Amidst Kondo-inspired clearouts and Instagrammable capsule wardrobes, it can feel like the tide is turning towards a more sustainable approach to fashion. We know that our appetite for fast fashion is damaging the planet, and it’s production methods exploit and abuse the workers it relies on.
However, with our West-centred news cycle, it takes disasters like Rana Plaza (the eight-story Bangladeshi factory building collapsed in 2013 killing 1,134 and injuring thousands more), for news of the workers who make our clothes to hit the front pages. It’s therefore likely you may have missed recent reports that thousands of Bangladeshi factory workers have been striking for the past week in protest of fair wages.

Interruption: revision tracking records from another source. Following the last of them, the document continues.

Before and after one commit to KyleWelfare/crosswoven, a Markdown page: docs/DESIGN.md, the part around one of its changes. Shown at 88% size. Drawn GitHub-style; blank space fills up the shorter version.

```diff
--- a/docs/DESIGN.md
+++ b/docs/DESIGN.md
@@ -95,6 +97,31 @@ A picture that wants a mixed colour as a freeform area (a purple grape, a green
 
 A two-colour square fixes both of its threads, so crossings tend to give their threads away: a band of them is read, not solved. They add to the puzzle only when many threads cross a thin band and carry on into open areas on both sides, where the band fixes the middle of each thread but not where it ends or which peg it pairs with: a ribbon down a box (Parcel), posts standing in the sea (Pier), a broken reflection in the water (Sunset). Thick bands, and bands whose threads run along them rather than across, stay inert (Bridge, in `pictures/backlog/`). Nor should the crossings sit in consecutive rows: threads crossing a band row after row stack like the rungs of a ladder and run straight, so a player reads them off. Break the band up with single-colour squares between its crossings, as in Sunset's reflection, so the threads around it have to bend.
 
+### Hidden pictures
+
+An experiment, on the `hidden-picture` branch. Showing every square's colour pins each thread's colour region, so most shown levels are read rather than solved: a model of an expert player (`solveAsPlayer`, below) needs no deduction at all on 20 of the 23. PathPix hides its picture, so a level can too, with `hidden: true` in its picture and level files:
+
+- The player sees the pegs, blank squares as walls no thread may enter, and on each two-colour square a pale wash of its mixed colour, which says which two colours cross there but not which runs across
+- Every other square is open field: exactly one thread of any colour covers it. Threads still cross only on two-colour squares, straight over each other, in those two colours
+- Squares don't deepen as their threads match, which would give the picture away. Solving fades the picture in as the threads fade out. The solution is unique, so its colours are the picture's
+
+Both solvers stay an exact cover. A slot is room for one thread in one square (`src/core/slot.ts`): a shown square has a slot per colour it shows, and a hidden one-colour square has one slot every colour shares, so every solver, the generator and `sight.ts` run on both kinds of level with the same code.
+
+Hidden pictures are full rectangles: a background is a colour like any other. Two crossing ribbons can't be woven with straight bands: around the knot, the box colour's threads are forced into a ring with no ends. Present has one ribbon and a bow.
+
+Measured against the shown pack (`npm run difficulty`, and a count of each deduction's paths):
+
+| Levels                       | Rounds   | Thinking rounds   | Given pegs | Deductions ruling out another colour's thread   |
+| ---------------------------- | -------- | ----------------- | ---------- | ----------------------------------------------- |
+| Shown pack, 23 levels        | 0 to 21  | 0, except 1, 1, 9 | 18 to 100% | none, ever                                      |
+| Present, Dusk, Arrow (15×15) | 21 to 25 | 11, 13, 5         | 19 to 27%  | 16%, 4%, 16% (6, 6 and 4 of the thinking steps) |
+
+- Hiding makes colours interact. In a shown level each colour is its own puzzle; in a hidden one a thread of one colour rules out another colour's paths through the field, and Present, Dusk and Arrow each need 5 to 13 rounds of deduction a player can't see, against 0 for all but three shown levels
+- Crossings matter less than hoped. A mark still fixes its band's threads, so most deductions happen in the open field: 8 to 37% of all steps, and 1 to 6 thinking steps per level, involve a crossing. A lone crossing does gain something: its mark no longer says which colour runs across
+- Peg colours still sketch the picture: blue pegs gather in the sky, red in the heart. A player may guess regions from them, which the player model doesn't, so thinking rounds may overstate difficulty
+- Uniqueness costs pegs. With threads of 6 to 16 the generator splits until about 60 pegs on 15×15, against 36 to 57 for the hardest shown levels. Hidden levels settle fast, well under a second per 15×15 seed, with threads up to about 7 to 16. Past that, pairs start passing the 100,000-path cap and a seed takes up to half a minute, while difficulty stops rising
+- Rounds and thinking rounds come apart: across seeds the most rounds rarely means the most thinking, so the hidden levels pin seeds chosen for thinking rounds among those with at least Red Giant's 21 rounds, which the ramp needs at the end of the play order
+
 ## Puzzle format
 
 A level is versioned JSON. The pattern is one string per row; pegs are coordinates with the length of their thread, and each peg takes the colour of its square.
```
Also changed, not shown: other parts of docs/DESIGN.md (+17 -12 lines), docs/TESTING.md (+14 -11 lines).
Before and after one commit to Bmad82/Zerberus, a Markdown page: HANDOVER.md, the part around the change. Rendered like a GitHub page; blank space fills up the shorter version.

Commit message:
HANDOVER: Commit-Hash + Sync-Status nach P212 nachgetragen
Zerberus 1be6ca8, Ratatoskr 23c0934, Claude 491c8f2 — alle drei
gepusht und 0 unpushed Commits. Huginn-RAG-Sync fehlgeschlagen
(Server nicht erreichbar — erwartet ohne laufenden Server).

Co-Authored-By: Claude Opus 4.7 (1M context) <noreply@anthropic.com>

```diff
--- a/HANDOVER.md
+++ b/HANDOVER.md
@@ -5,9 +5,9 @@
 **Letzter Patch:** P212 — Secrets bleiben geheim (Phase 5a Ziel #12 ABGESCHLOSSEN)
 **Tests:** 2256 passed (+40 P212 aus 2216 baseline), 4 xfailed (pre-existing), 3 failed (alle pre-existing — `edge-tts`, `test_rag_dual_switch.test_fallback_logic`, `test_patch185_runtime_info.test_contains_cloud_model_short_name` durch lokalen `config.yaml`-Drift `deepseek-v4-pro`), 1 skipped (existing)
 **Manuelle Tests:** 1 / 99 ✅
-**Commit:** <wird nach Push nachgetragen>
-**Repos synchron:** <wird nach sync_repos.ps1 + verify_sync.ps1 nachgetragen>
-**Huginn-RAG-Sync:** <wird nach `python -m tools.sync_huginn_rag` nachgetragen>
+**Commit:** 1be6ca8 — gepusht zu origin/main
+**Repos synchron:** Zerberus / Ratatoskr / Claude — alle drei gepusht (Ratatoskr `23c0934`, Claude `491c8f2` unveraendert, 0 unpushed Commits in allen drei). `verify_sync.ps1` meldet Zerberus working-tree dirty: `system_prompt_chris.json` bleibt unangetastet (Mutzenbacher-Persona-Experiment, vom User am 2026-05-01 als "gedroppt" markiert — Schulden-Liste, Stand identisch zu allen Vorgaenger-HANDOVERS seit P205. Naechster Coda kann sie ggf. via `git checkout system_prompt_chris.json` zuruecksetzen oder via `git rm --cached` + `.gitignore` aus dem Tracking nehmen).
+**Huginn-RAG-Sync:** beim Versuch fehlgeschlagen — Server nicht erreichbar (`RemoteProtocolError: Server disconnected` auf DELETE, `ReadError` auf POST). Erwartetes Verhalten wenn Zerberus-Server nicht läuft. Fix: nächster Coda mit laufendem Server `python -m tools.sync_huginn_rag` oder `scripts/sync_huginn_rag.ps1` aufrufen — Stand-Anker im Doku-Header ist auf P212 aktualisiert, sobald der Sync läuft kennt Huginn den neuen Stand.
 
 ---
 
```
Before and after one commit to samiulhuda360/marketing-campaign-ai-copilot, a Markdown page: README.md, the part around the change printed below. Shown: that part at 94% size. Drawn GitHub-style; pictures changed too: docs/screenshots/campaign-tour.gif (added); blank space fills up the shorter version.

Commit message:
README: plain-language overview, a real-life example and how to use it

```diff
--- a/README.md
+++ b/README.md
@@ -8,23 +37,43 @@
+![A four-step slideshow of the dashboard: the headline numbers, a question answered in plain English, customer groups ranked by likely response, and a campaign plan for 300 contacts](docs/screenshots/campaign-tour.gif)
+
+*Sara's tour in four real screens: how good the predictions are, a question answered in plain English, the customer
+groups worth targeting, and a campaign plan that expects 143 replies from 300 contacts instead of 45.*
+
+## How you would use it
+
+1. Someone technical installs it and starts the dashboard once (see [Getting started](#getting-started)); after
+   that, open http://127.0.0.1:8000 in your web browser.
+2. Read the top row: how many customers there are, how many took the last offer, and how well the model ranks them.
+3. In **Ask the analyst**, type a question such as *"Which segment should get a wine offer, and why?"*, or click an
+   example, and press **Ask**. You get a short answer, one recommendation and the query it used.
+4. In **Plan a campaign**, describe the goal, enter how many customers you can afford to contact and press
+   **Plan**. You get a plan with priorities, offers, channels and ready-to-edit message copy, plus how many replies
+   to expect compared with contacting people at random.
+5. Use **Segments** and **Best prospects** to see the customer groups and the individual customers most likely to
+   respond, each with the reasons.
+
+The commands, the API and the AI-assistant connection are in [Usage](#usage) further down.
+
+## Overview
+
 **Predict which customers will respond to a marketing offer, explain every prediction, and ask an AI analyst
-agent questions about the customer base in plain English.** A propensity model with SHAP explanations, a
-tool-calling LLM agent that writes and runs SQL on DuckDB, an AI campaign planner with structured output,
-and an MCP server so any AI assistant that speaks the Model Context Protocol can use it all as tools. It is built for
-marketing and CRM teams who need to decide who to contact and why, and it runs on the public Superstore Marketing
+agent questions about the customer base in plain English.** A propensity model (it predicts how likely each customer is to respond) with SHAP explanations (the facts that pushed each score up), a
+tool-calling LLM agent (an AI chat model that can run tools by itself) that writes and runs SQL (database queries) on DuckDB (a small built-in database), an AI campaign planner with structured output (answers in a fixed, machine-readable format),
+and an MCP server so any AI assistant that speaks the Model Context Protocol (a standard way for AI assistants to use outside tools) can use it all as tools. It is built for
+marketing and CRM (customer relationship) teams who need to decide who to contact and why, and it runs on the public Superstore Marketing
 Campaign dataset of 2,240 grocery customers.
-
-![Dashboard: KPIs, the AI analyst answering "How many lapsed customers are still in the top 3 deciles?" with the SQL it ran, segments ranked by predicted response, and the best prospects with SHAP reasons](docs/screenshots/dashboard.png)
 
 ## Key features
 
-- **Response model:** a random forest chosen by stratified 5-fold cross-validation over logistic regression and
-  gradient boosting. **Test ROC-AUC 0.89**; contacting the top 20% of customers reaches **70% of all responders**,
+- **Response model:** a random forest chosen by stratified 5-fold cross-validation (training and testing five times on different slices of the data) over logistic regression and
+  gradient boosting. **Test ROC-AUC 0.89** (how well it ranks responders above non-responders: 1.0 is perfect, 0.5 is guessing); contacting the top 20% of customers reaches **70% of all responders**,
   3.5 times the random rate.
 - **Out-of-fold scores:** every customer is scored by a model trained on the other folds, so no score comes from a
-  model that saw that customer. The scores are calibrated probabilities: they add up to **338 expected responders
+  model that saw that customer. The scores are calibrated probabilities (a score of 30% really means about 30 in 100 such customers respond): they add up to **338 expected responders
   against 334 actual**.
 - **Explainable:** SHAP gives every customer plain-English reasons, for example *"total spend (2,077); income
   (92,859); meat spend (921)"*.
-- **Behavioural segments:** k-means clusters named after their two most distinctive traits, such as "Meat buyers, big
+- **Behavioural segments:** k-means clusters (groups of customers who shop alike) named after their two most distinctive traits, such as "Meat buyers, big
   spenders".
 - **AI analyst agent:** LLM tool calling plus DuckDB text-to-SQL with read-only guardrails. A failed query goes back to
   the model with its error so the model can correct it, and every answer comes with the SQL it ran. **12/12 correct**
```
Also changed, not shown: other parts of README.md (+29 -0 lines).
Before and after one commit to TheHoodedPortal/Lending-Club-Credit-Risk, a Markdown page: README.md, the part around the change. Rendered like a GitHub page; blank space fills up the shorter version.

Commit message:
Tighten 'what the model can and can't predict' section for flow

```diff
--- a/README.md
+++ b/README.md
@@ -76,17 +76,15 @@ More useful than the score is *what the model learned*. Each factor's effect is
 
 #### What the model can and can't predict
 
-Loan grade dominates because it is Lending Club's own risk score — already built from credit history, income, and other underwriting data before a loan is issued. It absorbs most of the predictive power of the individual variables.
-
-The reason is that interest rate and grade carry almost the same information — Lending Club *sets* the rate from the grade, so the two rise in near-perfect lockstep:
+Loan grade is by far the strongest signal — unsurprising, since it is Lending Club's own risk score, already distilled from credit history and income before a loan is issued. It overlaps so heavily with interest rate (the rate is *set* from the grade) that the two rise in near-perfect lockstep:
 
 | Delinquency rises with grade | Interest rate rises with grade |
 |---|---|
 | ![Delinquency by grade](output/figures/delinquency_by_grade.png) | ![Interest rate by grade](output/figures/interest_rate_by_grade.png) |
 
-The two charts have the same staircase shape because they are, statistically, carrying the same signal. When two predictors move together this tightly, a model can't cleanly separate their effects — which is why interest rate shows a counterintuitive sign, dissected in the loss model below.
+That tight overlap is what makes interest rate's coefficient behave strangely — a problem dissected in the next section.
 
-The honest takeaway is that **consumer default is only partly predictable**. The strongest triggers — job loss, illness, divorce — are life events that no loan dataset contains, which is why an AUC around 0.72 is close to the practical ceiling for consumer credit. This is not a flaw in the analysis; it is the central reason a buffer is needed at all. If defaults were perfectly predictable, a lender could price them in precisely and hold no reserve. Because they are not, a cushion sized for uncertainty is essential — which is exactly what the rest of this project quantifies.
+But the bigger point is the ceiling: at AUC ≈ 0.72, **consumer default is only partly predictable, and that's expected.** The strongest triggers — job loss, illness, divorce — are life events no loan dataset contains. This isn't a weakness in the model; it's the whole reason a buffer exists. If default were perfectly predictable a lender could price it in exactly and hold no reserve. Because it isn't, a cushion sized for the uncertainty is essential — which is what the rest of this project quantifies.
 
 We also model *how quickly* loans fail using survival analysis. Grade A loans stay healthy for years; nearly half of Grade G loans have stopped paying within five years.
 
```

The protests began nearly two weeks ago in in Savar, a district outside the capital Dhaka that’s populated with garment factories, The Guardian reported. The demonstrations started in response to a government announcement confirming a pay rise for factory workers. Workers took to the streets claiming they hadn’t received a pay rise despite the supposed raise in minimum monthly wage from Tk 5,300 (approx £48) to Tk 8,000 (approx £73). According to The Guardian, police attempted to disperse crowds of protestors by firing rubber bullets and using both tear gas and water cannons, and one worker was killed.
Textiles play a huge part in Bangladesh’s developing economy (set to become a middle income country by 2021) with 80% of its export earning coming from clothing sales abroad to major global such retailers. In total, Bangladesh’s 4,500 textile and clothing factories shipped more than $30bn worth of apparel last year, The Guardian stated.
The booming Bangladesh textile industry is staffed primarily by female factory workers and while this has given many Bangladeshi women jobs and increased economic freedom, these protests demonstrate that the government and factory owners are not doing enough to ensure they are paid fairly for their work.
For fast fashion consumers it's not as straightforward as stopping shopping but holding these companies responsible. “As a consumer, it's your responsibility to understand and know where your clothes comes from. While H&M or other fast-fashion retailers seem immutable, it's so desperately important that we hold them accountable, and follow the leadership of garment workers organizing for their rights and better working conditions in Bangladesh and across south and southeast Asia,” Hoda Katebi, a political fashion blogger, explained succinctly in a comment for US ELLE.